Browse a representative sample of the various reports, presentations, articles, and activities ScholarNext has produced.
American Heart Association Open Data Policy. The AHA's requirements covering most research grants awarded by the Association was developed with ScholarNext's guidance and expertise.
Open Research Funders Group. The Open Research Funders Group (ORFG) is a partnership of funding organizations committed to the open sharing of research outputs. This will benefit society by accelerating the pace of discovery, reducing information-sharing gaps, encouraging innovation, and promoting reproducibility. The ORFG will speak in an amplified voice, and engage a range of stakeholders to develop actionable principles and policies that enable sharing and collaboration across the global research enterprise. Greg Tananbaum serves as the project coordinator and has stewarded the ORFG from conception through execution.
Pay-It-Forward Report. Greg Tananbaum served as project manager and co-author for this Mellon-funded modelling of sustainable Open Access Article Processing Charges. The investigation was a joint initiative of the University of California, under the leadership of UC Davis and the California Digital Library (CDL). It included input from three major research libraries (Harvard University, Ohio State University and the University of British Columbia), the ten University of California campus libraries, the Association of Learned and Professional Society Publishers, Thomson Reuters (Web of Science), and Elsevier (Scopus).
Declaring Independence. This new web-based tool, designed by Greg Tananbaum, helps editors and publishers explore appropriate models for their journals. Declaring Independence is an interactive, practical resource that editors can use to determine if open access is a realistic and desirable option for their publications. It contains a diagnostic to help editors understand issues pertaining to title ownership, flipping a journal vs. launching an alternative title, and paths to financial sustainability.
Article-Level Metrics. This SPARC guide, authored by Greg Tananbaum, explores the definition, application, opportunities and challenges presented by Article-Level Metrics (ALMs). It also delves into the connection of ALM’s to the Open Access environment, and their potential application in the research evaluation and tenure and promotion processes.
NISO Recommended Practice Access and License Indicators. Greg Tananbaum co-chaired this National Information Standards Organization (NISO) effort to standardize bibliographic metadata describing the accessibility and licensing terms of journal articles.

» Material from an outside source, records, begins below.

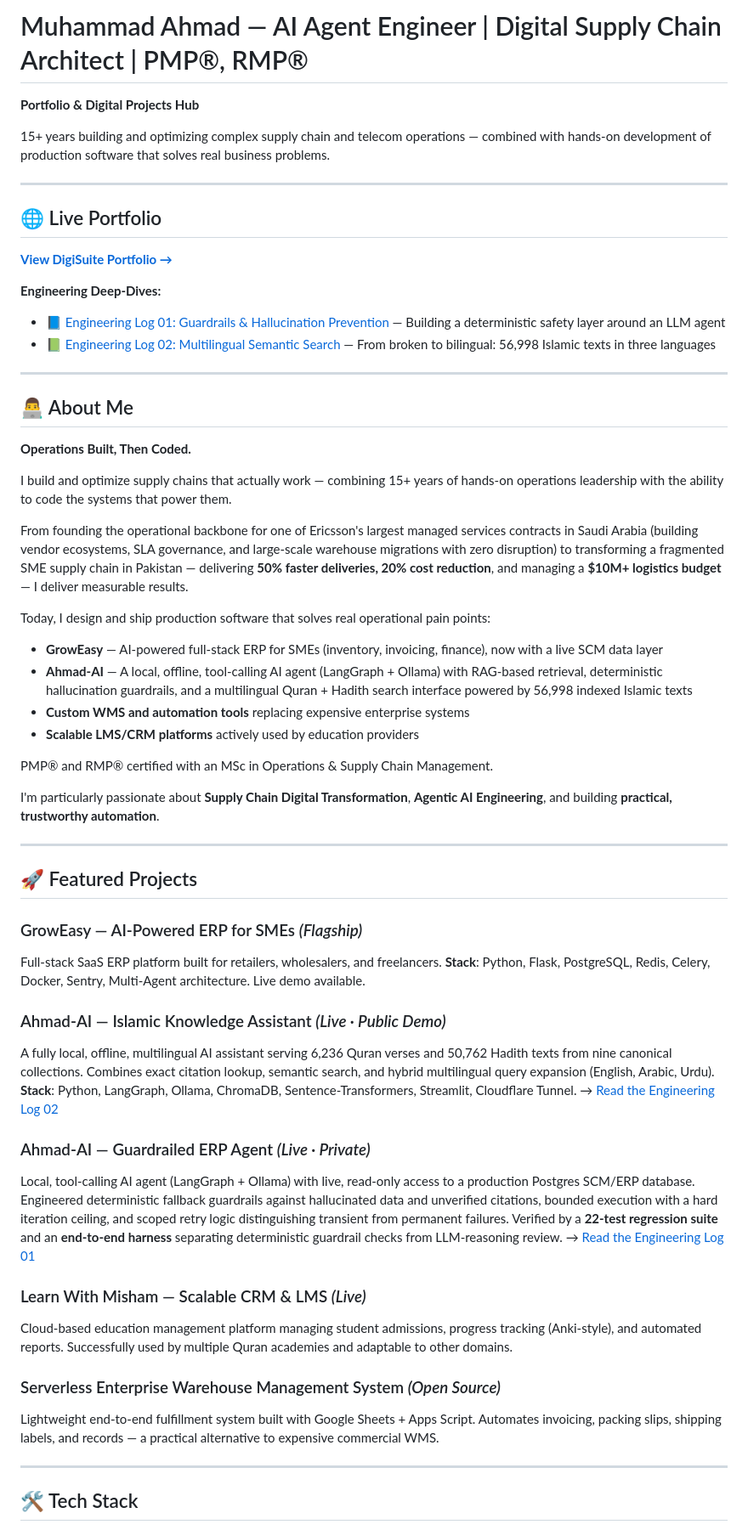
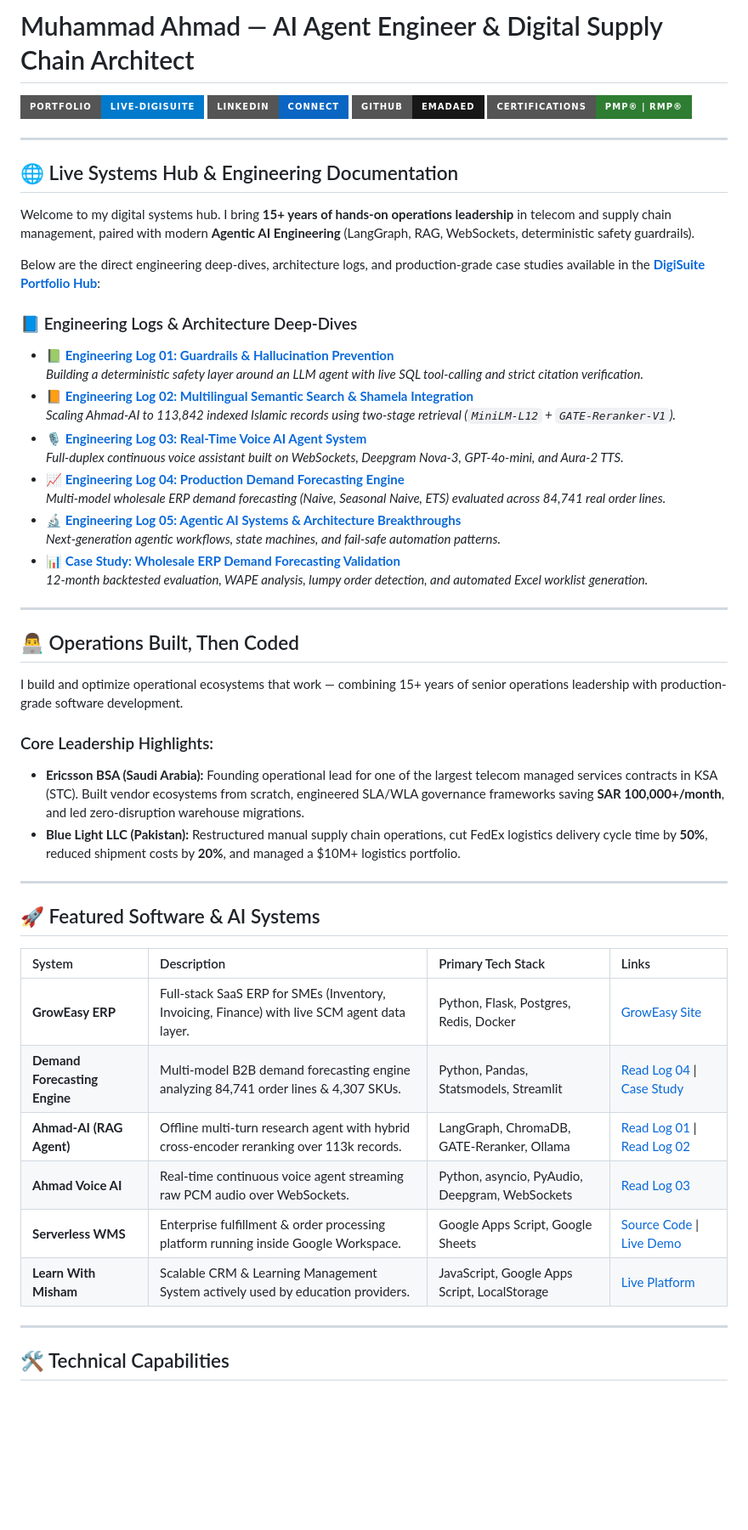
Before and after one commit to emadaed/digisuite, a Markdown page: README.md, the part around one of its changes. Shown at 85% size. GitHub-like rendering; badges without logos; blank space fills up the shorter version.

```diff
--- a/README.md
+++ b/README.md
@@ -1,67 +1,56 @@
-# Muhammad Ahmad — AI Agent Engineer | Digital Supply Chain Architect | PMP®, RMP®
+# Muhammad Ahmad — AI Agent Engineer & Digital Supply Chain Architect
 
-**Portfolio & Digital Projects Hub**
-
-15+ years building and optimizing complex supply chain and telecom operations — combined with hands-on development of production software that solves real business problems.
+[![Live Portfolio](https://img.shields.io/badge/Portfolio-Live--DigiSuite-007ACC?style=for-the-badge&logo=googlechrome&logoColor=white)](https://emadaed.github.io/digisuite/)
+[![LinkedIn](https://img.shields.io/badge/LinkedIn-Connect-0A66C2?style=for-the-badge&logo=linkedin&logoColor=white)](https://linkedin.com/in/muhammad-ahmad-scm)
+[![GitHub](https://img.shields.io/badge/GitHub-emadaed-181717?style=for-the-badge&logo=github&logoColor=white)](https://github.com/emadaed)
+[![Certifications](https://img.shields.io/badge/Certifications-PMP%C2%AE%20%7C%20RMP%C2%AE-2E7D32?style=for-the-badge)](https://emadaed.github.io/digisuite/#expertise)
 
 ---
 
-## 🌐 Live Portfolio
+## 🌐 Live Systems Hub & Engineering Documentation
 
-**[View DigiSuite Portfolio →](https://emadaed.github.io/digisuite/)**
+Welcome to my digital systems hub. I bring **15+ years of hands-on operations leadership** in telecom and supply chain management, paired with modern **Agentic AI Engineering** (LangGraph, RAG, WebSockets, deterministic safety guardrails).
 
-**Engineering Deep-Dives:**
-- 📘 [Engineering Log 01: Guardrails & Hallucination Prevention](https://emadaed.github.io/digisuite/engineering-log.html) — Building a deterministic safety layer around an LLM agent
-- 📗 [Engineering Log 02: Multilingual Semantic Search](https://emadaed.github.io/digisuite/engineering-log-2.html) — From broken to bilingual: 56,998 Islamic texts in three languages
+Below are the direct engineering deep-dives, architecture logs, and production-grade case studies available in the **[DigiSuite Portfolio Hub](https://emadaed.github.io/digisuite/)**:
+
+### 📘 Engineering Logs & Architecture Deep-Dives
+* 📗 **[Engineering Log 01: Guardrails & Hallucination Prevention](https://emadaed.github.io/digisuite/engineering-log.html)**
+  *Building a deterministic safety layer around an LLM agent with live SQL tool-calling and strict citation verification.*
+* 📙 **[Engineering Log 02: Multilingual Semantic Search & Shamela Integration](https://emadaed.github.io/digisuite/engineering-log-2.html)**
+  *Scaling Ahmad-AI to 113,842 indexed Islamic records using two-stage retrieval (`MiniLM-L12` + `GATE-Reranker-V1`).*
+* 🎙️ **[Engineering Log 03: Real-Time Voice AI Agent System](https://emadaed.github.io/digisuite/engineering-log-3.html)**
+  *Full-duplex continuous voice assistant built on WebSockets, Deepgram Nova-3, GPT-4o-mini, and Aura-2 TTS.*
+* 📈 **[Engineering Log 04: Production Demand Forecasting Engine](https://emadaed.github.io/digisuite/engineering-log-4.html)**
+  *Multi-model wholesale ERP demand forecasting (Naive, Seasonal Naive, ETS) evaluated across 84,741 real order lines.*
+* 🔬 **[Engineering Log 05: Agentic AI Systems & Architecture Breakthroughs](https://emadaed.github.io/digisuite/engineering-log-5.html)**
+  *Next-generation agentic workflows, state machines, and fail-safe automation patterns.*
+* 📊 **[Case Study: Wholesale ERP Demand Forecasting Validation](https://emadaed.github.io/digisuite/case-study-forecasting.html)**
+  *12-month backtested evaluation, WAPE analysis, lumpy order detection, and automated Excel worklist generation.*
 
 ---
 
-## 👨‍💻 About Me
+## 👨‍💻 Operations Built, Then Coded
 
-**Operations Built, Then Coded.**
+I build and optimize operational ecosystems that work — combining 15+ years of senior operations leadership with production-grade software development.
 
-I build and optimize supply chains that actually work — combining 15+ years of hands-on operations leadership with the ability to code the systems that power them.
-
-From founding the operational backbone for one of Ericsson's largest managed services contracts in Saudi Arabia (building vendor ecosystems, SLA governance, and large-scale warehouse migrations with zero disruption) to transforming a fragmented SME supply chain in Pakistan — delivering **50% faster deliveries, 20% cost reduction**, and managing a **$10M+ logistics budget** — I deliver measurable results.
-
-Today, I design and ship production software that solves real operational pain points:
-- **GrowEasy** — AI-powered full-stack ERP for SMEs (inventory, invoicing, finance), now with a live SCM data layer
-- **Ahmad-AI** — A local, offline, tool-calling AI agent (LangGraph + Ollama) with RAG-based retrieval, deterministic hallucination guardrails, and a multilingual Quran + Hadith search interface powered by 56,998 indexed Islamic texts
-- **Custom WMS and automation tools** replacing expensive enterprise systems
-- **Scalable LMS/CRM platforms** actively used by education providers
-
-PMP® and RMP® certified with an MSc in Operations & Supply Chain Management.
-
-I'm particularly passionate about **Supply Chain Digital Transformation**, **Agentic AI Engineering**, and building **practical, trustworthy automation**.
+### Core Leadership Highlights:
+* **Ericsson BSA (Saudi Arabia):** Founding operational lead for one of the largest telecom managed services contracts in KSA (STC). Built vendor ecosystems from scratch, engineered SLA/WLA governance frameworks saving **SAR 100,000+/month**, and led zero-disruption warehouse migrations.
+* **Blue Light LLC (Pakistan):** Restructured manual supply chain operations, cut FedEx logistics delivery cycle time by **50%**, reduced shipment costs by **20%**, and managed a $10M+ logistics portfolio.
 
 ---
 
-## 🚀 Featured Projects
+## 🚀 Featured Software & AI Systems
 
-### GrowEasy — AI-Powered ERP for SMEs *(Flagship)*
-Full-stack SaaS ERP platform built for retailers, wholesalers, and freelancers.
-**Stack**: Python, Flask, PostgreSQL, Redis, Celery, Docker, Sentry, Multi-Agent architecture.
-Live demo available.
-
-### Ahmad-AI — Islamic Knowledge Assistant *(Live · Public Demo)*
-A fully local, offline, multilingual AI assistant serving 6,236 Quran verses and 50,762 Hadith texts from nine canonical collections. Combines exact citation lookup, semantic search, and hybrid multilingual query expansion (English, Arabic, Urdu).
-**Stack**: Python, LangGraph, Ollama, ChromaDB, Sentence-Transformers, Streamlit, Cloudflare Tunnel.
-→ [Read the Engineering Log 02](https://emadaed.github.io/digisuite/engineering-log-2.html)
-
-### Ahmad-AI — Guardrailed ERP Agent *(Live · Private)*
-Local, tool-calling AI agent (LangGraph + Ollama) with live, read-only access to a production Postgres SCM/ERP database. Engineered deterministic fallback guardrails against hallucinated data and unverified citations, bounded execution with a hard iteration ceiling, and scoped retry logic distinguishing transient from permanent failures.
-Verified by a **22-test regression suite** and an **end-to-end harness** separating deterministic guardrail checks from LLM-reasoning review.
-→ [Read the Engineering Log 01](https://emadaed.github.io/digisuite/engineering-log.html)
-
-### Learn With Misham — Scalable CRM & LMS *(Live)*
-Cloud-based education management platform managing student admissions, progress tracking (Anki-style), and automated reports.
-Successfully used by multiple Quran academies and adaptable to other domains.
-
-### Serverless Enterprise Warehouse Management System *(Open Source)*
-Lightweight end-to-end fulfillment system built with Google Sheets + Apps Script.
-Automates invoicing, packing slips, shipping labels, and records — a practical alternative to expensive commercial WMS.
+| System | Description | Primary Tech Stack | Links |
+| :--- | :--- | :--- | :--- |
+| **GrowEasy ERP** | Full-stack SaaS ERP for SMEs (Inventory, Invoicing, Finance) with live SCM agent data layer. | Python, Flask, Postgres, Redis, Docker | [GrowEasy Site](https://groweasycloud.github.io/groweasy-site) |
+| **Demand Forecasting Engine** | Multi-model B2B demand forecasting engine analyzing 84,741 order lines & 4,307 SKUs. | Python, Pandas, Statsmodels, Streamlit | [Read Log 04](https://emadaed.github.io/digisuite/engineering-log-4.html) \| [Case Study](https://emadaed.github.io/digisuite/case-study-forecasting.html) |
+| **Ahmad-AI (RAG Agent)** | Offline multi-turn research agent with hybrid cross-encoder reranking over 113k records. | LangGraph, ChromaDB, GATE-Reranker, Ollama | [Read Log 01](https://emadaed.github.io/digisuite/engineering-log.html) \| [Read Log 02](https://emadaed.github.io/digisuite/engineering-log-2.html) |
+| **Ahmad Voice AI** | Real-time continuous voice agent streaming raw PCM audio over WebSockets. | Python, asyncio, PyAudio, Deepgram, WebSockets | [Read Log 03](https://emadaed.github.io/digisuite/engineering-log-3.html) |
+| **Serverless WMS** | Enterprise fulfillment & order processing platform running inside Google Workspace. | Google Apps Script, Google Sheets | [Source Code](https://emadaed.github.io/digisuite/WH_AppScript.txt) \| [Live Demo](https://docs.google.com/spreadsheets/d/1fFstQ3d4r4HCv1KGCzoLjWhiuZZMQisxaD9OyMWfgXA/edit?usp=sharing) |
+| **Learn With Misham** | Scalable CRM & Learning Management System actively used by education providers. | JavaScript, Google Apps Script, LocalStorage | [Live Platform](https://emadaed.github.io/LearnWithMisham/) |
 
 ---
 
-## 🛠️ Tech Stack
+## 🛠️ Technical Capabilities
 
```
Also changed, not shown: other parts of README.md (+10 -29 lines).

"Institutional Repositories: The Promises of Yesterday, The Promises of Tomorrow". This book chapter, written by Greg Tananbaum, appears in The Institutional Repository: Benefits and Challenges, published by the Association for Library Collections & Technical Services, a division of the American Library Association.
Implementing an Open Data Policy: A Primer for Research Funders. This SPARC community resource, authored by Greg Tananbaum, addresses key issues that research funders encounter when considering the adoption and implementation of an open data policy. It covers topics such as how to decide on the range of activities an open data policy should cover, options for where data can be deposited, and how privacy and other concerns can be managed.
How Open Is It? Guide to the Components of Open Access. This guide, devised by ScholarNext on behalf of PLOS and SPARC, moves the conversation from “Is It Open Access?” to “How Open Is It?”. It illustrates a nuanced continuum of more versus less open. This enables users to compare and contrast publications and policies across a grid of clearly defined components related to readership, reuse, copyright, author and automatic posting, and machine readability.
SHARE Progress Report. As a founding member of the SHARE operations team, Greg Tananbaum helped develop the strategy and the functionality behind SHARE Notify, a normalized feed of research release events used by universities, research funders, and government agencies. This presentation summarizes the first year of the project.